A lovely homage to the frozen tundra of our northern territories, or what would happen if Alaska caught on fire. This dessert allows for a lot of variation. While I chose chocolate cake with coffee ice cream, practically any flavors can be mixed and matched. But please, be reasonable.
6 ounces bittersweet or semisweet chocolate, chopped
6 tablespoons unsalted butter
3/4 ounce unsweetened chocolate, chopped
1 1/2 cups sugar, divided
2 large eggs
1/3 cup all purpose flour
2 tablespoons unsweetened cocoa powder
1/2 teaspoon baking powder
1/8 teaspoon salt
1 pint ice cream (I wanted to go for plain coffee, but East Side MiniMart only had Ben and Jerry’s Coffee Heath Bar Crunch. What a drag that was.)
3 large egg whites
To make the cake: Preheat oven to 350 degrees. Melt the chocolate and the butter over low heat on the stove top, let cool for 10 minutes. Beat together ¾ cup sugar and the 2 eggs, then stir in the chocolate mixture.

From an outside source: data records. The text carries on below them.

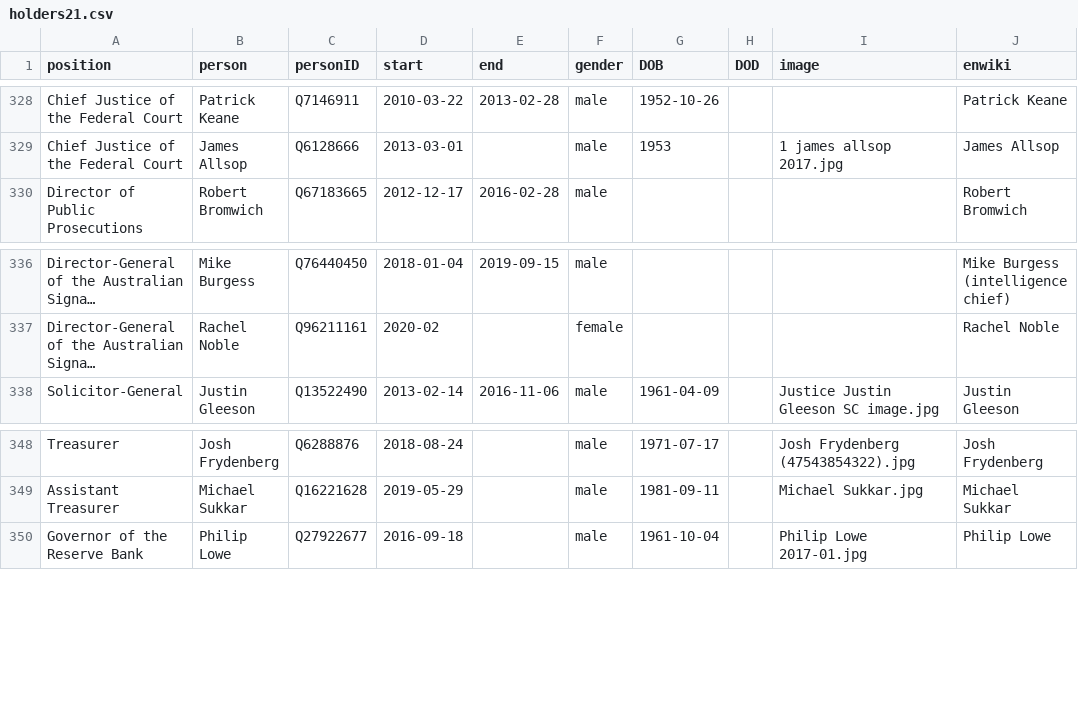
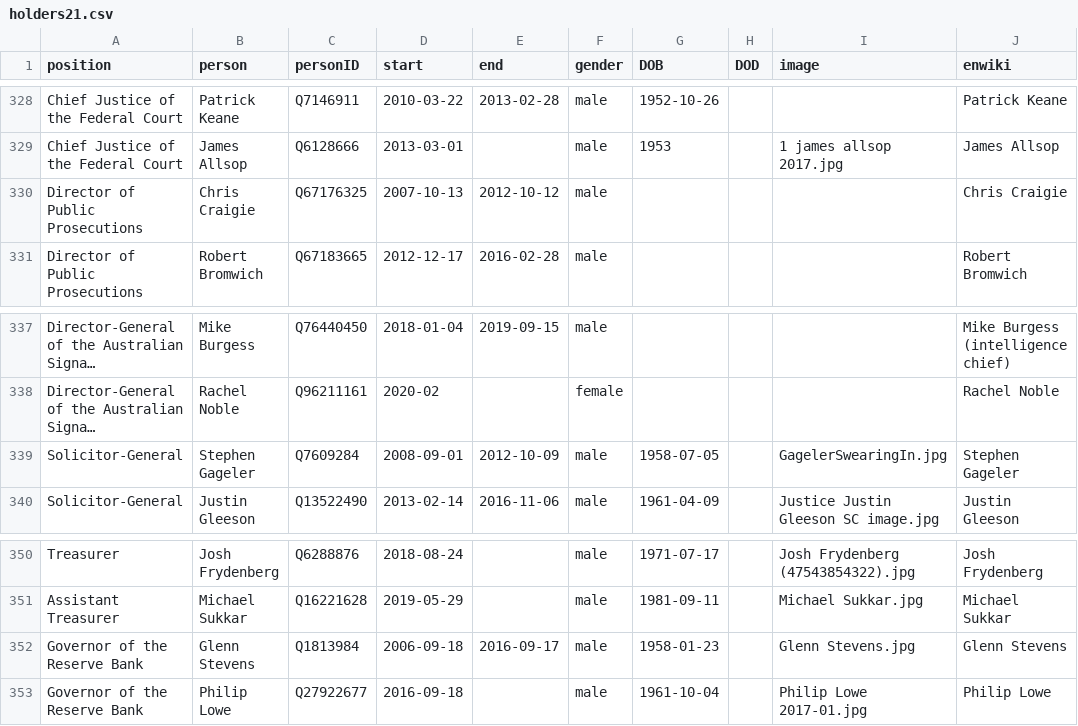
Before and after one commit to every-politician-scrapers/australia-cabinet, a CSV file: html/holders21.csv, drawn as a sheet; only a part is shown, gaps mark what is left out; long unchanged cells end in …; the diff names each change by its address in the sheet, - before the commit and + after, or states it on an @@ line.

```diff
--- a/html/holders21.csv
+++ b/html/holders21.csv
+row 330: Director of Public Prosecutions | Chris Craigie | Q67176325 | 2007-10-13 | 2012-10-12 | male |  |  |  | Chris Craigie
+row 339: Solicitor-General | Stephen Gageler | Q7609284 | 2008-09-01 | 2012-10-09 | male | 1958-07-05 |  | GagelerSwearingIn.jpg | Stephen Gageler
+row 352: Governor of the Reserve Bank | Glenn Stevens | Q1813984 | 2006-09-18 | 2016-09-17 | male | 1958-01-23 |  | Glenn Stevens.jpg | Glenn Stevens
```
Also changed, not shown: 1 other file.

Mix in flour, cocoa, baking powder, and salt, then scrape the batter into a greased cake pan and cook for about 17 minutes (cake should have a gooey, almost brownie-like texture. A fork should come out with some crumbs attached). Let cool.
Assemble the Alaska: Line a medium-sized bowl with plastic wrap, then scoop ice cream into the bottom. Place the cooled cake on top of the ice cream. Freeze for a couple hours or overnight.
The next day: beat egg whites and the remaining sugar in a metal bowl over heated water for 2 minutes, then whip until glossy and billowing. Invert the now dome-shaped ice cream cake onto a baking sheet and spread the meringue (artfully!) on top. Freeze for at least 2 hours.
Bake the Alaska (or engulf it in flames!): As I said before, I wasn’t very good at this part. I suggest lighting alcohol (i.e. brandy or rum) on fire in a saucepan, then pouring it over the frozen Alaska. Or to be safe, stick the dessert in the oven for 3 minutes at 500 degrees until the meringue turns golden brown. Drink the alcohol.